Find the lines of the listing that contain the string "states", and return them.

→ **Exercise material**
= = = =

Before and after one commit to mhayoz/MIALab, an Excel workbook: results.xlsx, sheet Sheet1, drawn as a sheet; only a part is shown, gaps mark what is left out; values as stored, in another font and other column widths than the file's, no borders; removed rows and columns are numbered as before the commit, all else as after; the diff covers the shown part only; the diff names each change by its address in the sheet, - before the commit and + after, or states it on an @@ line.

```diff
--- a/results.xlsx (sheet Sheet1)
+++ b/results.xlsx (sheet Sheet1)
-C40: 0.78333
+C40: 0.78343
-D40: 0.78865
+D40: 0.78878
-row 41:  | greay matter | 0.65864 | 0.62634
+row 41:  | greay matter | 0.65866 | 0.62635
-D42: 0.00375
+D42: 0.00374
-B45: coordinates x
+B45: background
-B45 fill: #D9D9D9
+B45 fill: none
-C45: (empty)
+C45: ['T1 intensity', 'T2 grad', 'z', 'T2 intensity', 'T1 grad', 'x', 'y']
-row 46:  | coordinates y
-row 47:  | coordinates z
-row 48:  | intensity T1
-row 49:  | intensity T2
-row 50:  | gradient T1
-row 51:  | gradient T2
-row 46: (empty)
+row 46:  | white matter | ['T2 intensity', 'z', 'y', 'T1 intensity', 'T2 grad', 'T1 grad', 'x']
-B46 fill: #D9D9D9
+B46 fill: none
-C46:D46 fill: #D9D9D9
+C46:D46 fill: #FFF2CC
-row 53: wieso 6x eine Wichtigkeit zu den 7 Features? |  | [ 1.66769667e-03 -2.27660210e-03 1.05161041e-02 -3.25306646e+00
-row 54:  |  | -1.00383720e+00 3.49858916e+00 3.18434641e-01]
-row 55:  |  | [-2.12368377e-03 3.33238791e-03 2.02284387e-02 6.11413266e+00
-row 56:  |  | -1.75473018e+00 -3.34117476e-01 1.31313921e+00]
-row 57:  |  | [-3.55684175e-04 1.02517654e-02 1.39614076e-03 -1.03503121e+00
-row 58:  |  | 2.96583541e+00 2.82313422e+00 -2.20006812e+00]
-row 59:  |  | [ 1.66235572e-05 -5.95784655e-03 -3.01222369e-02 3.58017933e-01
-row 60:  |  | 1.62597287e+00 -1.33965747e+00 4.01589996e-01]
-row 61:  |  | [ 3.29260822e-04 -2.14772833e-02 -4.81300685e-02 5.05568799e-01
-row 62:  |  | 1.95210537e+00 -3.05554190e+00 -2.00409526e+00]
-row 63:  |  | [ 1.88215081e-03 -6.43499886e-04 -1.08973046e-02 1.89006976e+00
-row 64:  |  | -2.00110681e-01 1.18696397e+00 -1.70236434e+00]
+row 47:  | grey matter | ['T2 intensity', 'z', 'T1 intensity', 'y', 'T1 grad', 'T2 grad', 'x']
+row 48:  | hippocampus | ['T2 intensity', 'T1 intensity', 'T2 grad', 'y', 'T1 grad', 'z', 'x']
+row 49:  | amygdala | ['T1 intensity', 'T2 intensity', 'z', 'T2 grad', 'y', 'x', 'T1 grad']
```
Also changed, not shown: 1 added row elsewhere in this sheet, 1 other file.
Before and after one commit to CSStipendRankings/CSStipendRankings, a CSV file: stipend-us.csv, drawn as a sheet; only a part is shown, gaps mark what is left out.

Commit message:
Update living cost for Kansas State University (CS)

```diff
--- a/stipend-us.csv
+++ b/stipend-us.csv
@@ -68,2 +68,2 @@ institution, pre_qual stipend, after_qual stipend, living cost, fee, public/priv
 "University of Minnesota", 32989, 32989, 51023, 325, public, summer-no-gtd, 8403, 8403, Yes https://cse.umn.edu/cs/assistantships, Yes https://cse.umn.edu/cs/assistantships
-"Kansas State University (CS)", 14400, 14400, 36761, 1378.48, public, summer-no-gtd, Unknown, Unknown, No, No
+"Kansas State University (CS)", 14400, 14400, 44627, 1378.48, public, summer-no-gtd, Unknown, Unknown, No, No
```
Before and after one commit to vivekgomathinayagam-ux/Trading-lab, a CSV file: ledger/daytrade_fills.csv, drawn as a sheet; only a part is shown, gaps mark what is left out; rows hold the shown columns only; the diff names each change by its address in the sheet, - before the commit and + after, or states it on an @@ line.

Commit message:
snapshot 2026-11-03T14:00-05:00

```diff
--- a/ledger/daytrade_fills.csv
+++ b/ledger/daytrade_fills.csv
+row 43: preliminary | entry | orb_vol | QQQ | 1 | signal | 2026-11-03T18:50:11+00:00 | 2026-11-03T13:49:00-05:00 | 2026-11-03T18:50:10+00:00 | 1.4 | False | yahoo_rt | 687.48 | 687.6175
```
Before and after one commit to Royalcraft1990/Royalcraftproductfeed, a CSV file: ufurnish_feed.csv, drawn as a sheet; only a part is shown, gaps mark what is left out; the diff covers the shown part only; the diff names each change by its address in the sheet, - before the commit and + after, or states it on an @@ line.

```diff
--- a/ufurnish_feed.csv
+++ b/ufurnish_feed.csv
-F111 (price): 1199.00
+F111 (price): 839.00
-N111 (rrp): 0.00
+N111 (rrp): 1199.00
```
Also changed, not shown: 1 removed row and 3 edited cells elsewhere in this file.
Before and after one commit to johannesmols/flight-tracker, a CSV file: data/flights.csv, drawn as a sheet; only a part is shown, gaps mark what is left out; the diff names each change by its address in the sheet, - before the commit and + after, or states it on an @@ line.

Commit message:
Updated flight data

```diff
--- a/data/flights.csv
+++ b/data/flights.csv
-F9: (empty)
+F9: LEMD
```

= = = =

→ **Written answer**
Before and after one commit to mhayoz/MIALab, an Excel workbook: results.xlsx, sheet Sheet1, drawn as a sheet; only a part is shown, gaps mark what is left out; values as stored, in another font and other column widths than the file's, no borders; removed rows and columns are numbered as before the commit, all else as after; the diff covers the shown part only; the diff names each change by its address in the sheet, - before the commit and + after, or states it on an @@ line.
Before and after one commit to vivekgomathinayagam-ux/Trading-lab, a CSV file: ledger/daytrade_fills.csv, drawn as a sheet; only a part is shown, gaps mark what is left out; rows hold the shown columns only; the diff names each change by its address in the sheet, - before the commit and + after, or states it on an @@ line.
Before and after one commit to Royalcraft1990/Royalcraftproductfeed, a CSV file: ufurnish_feed.csv, drawn as a sheet; only a part is shown, gaps mark what is left out; the diff covers the shown part only; the diff names each change by its address in the sheet, - before the commit and + after, or states it on an @@ line.
Before and after one commit to johannesmols/flight-tracker, a CSV file: data/flights.csv, drawn as a sheet; only a part is shown, gaps mark what is left out; the diff names each change by its address in the sheet, - before the commit and + after, or states it on an @@ line.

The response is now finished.